Nearly every year since the first official Mardi Gras parade in 1837, New Orleans has carefully marked the days until Easter, erupting into a colorful bacchanal when the calendar hits 47 days out from Easter Sunday. A melting pot of French, Spanish and Caribbean cultures, New Orleans is the perfect place for a Mardi Gras celebration, a party that signals the culmination of Carnival, the season from the Epiphany (January 6) to Ash Wednesday, the first day of Lent. Literally translated to "Fat Tuesday," Mardi Gras is meant to be a final celebration before the austerity of Lent, and has been celebrated since Medieval times (though it might also have roots in pagan rituals honoring fertility and the coming of spring).
New Orleans might be the biggest Mardi Gras celebration in the country, attracting some 1.4 million visitors each year, but it's not the only place that celebrates the beginning of Lent with a raucous party (it's not even the oldest party in the United States). Here are seven other places around the United States—and the world—that throw a Mardi Gras to rival the Big Easy.
New Orleans might boast the biggest Mardi Gras, but just two hours east, Mobile, Alabama, hosts the country's original Fat Tuesday. Mobile first hosted a Mardi Gras celebration in 1703, predating any celebration in New Orleans by at least a decade. Settled as the capital of the French Louisana territory, Mobile hosted celebrations and parades until 1718, when the capital of French Lousiana was moved to New Orleans (Mobile, locals feared, was too susceptible to destruction by hurricane).

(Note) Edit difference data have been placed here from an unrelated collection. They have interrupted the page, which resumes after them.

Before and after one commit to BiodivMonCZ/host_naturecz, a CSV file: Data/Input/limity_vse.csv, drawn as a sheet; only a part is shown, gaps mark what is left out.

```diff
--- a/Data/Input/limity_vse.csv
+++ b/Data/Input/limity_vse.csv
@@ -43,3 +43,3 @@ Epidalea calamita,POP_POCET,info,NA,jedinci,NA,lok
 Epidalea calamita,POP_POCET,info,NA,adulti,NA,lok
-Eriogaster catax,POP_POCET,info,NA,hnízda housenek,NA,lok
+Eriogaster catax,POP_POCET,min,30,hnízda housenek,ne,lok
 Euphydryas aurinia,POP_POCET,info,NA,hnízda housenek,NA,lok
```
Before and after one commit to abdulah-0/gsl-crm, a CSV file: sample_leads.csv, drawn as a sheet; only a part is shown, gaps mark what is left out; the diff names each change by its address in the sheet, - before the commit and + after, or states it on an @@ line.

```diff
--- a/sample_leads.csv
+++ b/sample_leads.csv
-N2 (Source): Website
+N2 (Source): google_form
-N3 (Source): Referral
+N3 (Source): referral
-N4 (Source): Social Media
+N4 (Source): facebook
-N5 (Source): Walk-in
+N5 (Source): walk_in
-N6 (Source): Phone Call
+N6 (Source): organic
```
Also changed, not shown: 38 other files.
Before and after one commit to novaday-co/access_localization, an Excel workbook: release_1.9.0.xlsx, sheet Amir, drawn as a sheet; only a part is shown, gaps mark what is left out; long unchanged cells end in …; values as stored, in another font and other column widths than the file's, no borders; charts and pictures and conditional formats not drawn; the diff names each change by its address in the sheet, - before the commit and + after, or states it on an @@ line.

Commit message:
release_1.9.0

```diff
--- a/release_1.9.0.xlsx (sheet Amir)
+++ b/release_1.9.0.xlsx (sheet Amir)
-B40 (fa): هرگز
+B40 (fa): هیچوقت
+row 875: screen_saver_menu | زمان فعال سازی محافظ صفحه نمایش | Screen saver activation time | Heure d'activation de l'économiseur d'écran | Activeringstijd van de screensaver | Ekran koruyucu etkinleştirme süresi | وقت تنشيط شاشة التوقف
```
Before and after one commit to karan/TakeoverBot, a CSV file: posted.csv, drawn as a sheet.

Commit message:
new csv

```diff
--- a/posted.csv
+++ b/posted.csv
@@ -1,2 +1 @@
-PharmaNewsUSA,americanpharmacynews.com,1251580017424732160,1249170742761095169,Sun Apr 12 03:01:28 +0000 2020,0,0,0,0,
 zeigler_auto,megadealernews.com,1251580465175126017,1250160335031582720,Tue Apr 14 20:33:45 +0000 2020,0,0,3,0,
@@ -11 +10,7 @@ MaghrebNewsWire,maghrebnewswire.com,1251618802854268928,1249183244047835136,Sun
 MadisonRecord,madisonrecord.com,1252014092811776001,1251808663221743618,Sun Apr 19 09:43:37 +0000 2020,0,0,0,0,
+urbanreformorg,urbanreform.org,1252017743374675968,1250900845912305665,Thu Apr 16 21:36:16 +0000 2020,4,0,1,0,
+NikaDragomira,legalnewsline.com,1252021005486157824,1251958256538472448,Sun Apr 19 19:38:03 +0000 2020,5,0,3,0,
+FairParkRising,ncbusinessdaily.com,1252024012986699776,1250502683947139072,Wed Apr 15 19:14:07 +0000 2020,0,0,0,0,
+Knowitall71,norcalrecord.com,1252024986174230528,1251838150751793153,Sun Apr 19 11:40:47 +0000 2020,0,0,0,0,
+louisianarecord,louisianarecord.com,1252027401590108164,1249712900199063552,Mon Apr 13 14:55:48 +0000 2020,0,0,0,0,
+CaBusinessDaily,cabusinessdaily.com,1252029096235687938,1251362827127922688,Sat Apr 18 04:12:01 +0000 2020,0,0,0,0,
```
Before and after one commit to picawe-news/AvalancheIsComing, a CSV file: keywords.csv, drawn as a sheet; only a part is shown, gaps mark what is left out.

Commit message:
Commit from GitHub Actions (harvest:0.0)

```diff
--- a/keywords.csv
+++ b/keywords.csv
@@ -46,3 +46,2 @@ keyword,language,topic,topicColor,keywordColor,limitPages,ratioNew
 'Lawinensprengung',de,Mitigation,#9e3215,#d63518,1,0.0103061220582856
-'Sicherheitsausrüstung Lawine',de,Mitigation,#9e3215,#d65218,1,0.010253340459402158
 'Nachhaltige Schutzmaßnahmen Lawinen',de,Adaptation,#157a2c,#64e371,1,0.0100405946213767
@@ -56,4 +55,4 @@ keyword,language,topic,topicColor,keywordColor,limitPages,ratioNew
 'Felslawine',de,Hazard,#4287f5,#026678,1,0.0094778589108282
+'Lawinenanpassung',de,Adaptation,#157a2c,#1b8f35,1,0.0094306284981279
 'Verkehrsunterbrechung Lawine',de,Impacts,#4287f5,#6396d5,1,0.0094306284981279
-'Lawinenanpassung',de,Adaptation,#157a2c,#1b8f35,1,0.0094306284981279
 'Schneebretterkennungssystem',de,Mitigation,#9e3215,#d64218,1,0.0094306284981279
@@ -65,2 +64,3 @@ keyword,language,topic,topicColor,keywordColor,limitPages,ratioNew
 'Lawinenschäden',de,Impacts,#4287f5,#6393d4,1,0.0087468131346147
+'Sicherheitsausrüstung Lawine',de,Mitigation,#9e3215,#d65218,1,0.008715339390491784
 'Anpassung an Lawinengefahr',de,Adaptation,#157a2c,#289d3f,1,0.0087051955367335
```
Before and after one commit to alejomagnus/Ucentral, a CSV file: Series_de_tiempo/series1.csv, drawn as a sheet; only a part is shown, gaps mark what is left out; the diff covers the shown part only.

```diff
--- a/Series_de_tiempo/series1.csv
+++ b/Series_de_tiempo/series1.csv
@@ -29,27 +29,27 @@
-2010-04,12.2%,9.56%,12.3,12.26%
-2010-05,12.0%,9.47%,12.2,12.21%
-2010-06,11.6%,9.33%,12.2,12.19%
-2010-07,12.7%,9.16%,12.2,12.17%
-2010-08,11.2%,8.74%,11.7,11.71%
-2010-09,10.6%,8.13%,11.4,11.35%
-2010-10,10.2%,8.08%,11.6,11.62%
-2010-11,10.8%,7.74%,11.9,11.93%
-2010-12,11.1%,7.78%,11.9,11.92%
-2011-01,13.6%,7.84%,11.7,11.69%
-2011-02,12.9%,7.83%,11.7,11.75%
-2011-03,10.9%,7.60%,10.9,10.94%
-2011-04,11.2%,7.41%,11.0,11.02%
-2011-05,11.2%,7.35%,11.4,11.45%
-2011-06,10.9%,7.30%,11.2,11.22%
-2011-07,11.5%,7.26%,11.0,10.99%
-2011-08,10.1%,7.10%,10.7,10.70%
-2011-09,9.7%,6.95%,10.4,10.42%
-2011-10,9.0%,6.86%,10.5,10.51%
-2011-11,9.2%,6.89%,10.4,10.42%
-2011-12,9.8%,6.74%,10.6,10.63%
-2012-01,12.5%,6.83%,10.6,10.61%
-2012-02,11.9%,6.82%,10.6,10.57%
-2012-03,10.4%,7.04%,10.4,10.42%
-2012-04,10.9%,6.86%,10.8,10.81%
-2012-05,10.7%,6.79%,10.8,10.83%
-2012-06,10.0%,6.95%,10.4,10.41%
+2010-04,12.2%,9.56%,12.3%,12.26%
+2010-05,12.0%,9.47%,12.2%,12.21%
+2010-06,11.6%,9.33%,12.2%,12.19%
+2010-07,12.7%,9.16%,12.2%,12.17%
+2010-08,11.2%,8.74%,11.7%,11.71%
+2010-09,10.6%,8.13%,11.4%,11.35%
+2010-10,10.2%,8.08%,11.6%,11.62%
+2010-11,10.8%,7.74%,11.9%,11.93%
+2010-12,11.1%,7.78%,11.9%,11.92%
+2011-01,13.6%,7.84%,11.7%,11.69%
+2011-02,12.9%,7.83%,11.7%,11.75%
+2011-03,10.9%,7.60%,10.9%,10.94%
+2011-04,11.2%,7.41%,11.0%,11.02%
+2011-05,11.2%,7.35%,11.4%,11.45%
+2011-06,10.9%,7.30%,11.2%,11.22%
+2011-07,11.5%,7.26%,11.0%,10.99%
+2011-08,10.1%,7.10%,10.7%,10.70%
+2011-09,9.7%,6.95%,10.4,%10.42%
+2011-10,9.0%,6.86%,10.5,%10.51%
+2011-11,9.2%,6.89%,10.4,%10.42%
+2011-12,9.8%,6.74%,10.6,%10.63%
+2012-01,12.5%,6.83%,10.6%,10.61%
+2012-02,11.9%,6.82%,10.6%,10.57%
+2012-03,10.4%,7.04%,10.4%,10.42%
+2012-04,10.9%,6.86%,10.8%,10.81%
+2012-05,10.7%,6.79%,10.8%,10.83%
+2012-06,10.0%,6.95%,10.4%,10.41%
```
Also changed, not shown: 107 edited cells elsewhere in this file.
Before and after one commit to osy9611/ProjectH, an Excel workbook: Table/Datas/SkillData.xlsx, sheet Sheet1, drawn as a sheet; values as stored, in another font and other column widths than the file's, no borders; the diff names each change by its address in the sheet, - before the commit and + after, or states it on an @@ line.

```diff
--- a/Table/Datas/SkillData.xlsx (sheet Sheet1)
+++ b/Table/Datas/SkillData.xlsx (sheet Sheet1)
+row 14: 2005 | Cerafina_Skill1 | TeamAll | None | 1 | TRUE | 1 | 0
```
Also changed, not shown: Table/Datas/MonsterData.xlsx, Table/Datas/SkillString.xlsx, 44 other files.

The celebration began again in Mobile in 1866 and continues today. In the weeks before Lent, some 40 parades run through the streets of Mobile, and the celebration attracts 1 million visitors each year.